The house has an intimate dimension and is surely representative of who we are and where we come from, which is our culture of reference, which are our habits and so on.
According to this, the curator tried to recreate a typical Iraqi house, where the visitors can walk around and seat wherever they like to rest, taking the time to browse books and newspaper left on the tables of the apartment while enjoying a good cup of tea and tasty Iraqi halawiyat.
I think that including the artworks inside a typical Iraqi ambiance hides the will to show the most private and intimate side of the Iraqi culture itself, far from the media exposure about Iraq we are used to but yet still strongly linked to it and to the historical facts this country has gone through and still live.
The books we find in the living room range from the birth of Mesopotamian civilization to the most recent history of the country. This I believe in order to reiterate that Iraq has an extremely rich history which contains the roots of the whole world culture and civilization. Surely years of dictatorship and wars had a lot of consequences which inevitably affected the work of art, but still there is the will to keep the past as a reference.
The pavilion presents a selection of works of 11 artists that live and work in Iraq (namely Abdul Raheem Yassir, Furat Al Jamil, Jamal Penjweny, Akeel Khreef, Hareth Alhomaam, Ali Samiaa, Cheeman Ismaeel, Bassim Al-Shaker, Khadeem Nwami, WAMI). One of the artists I appreciated the most was Abdul Rahem Yassir, a cartoonist that shows the contradictions of his country using a bitter irony. One of his works is represented also on the totes offered by the pavilion. Another work I really much enjoyed is the one of Jamal Penjweny. The work’s title is “Saddam is Here” and it consist in a sequence of pictures that depict Iraqi people in their everyday life who are carrying Saddam’s picture on their face, showing to the public the harsh and lasting effects that Saddam’s regime had on the country.

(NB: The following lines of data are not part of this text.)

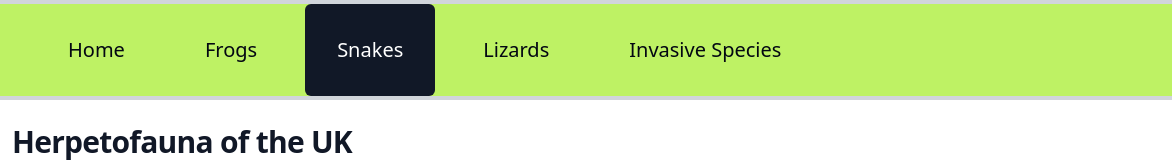
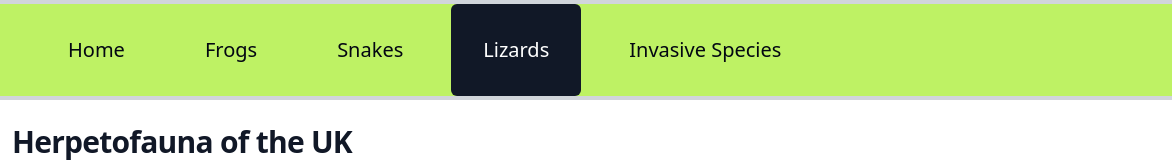
Before and after one commit to RhiannaGoble/First-Website-Project, a plain HTML site: page snakes.html in a window 1280 px wide. Shown: the top 162 px of the page, 108-1280 px from the left. Drawn offline with nearby package versions, Linux system fonts and the light colour scheme.

```diff
--- a/snakes.html
+++ b/snakes.html
@@ -26,8 +26,8 @@
                 <!-- Current: "bg-gray-900 text-white", Default: "text-gray-950 hover:bg-lime-300 hover:text-white" -->
                 <a href="index.html" class="text-gray-950 hover:bg-lime-400 hover:text-black rounded-md px-8 py-8 text-xl font-medium">Home</a>
                 <a href="frogs.html" class="text-gray-950 hover:bg-lime-400 hover:text-black rounded-md px-8 py-8 text-xl font-medium">Frogs</a>
-                <a href="snakes.html" class="bg-gray-900 text-white rounded-md px-8 py-8 text-xl font-medium" aria-current="page">Snakes</a>
-                <a href="lizards.html" class="text-gray-950 hover:bg-lime-400 hover:text-black rounded-md px-8 py-8 text-xl font-medium">Lizards</a>
+                <a href="snakes.html" class="text-gray-950 hover:bg-lime-400 hover:text-black rounded-md px-8 py-8 text-xl font-medium">Snakes</a>
+                <a href="lizards.html" class="bg-gray-900 text-white rounded-md px-8 py-8 text-xl font-medium" aria-current="page">Lizards</a>
                 <a href="#" class="text-gray-950 hover:bg-lime-400 hover:text-black rounded-md px-8 py-8 text-xl font-medium">Invasive Species</a>
               </div>
             </div>
```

These are the artists that impressed me the most, but I believe that each of them deserves a wider space to explain and express their art. What I can feel as a common point of them all is a certain nostalgia of what was Iraq and the bitterness they feel towards what Iraq has become. They feel the vulnerability of their lives and yet recognize that the only way for them is making out with everyday life.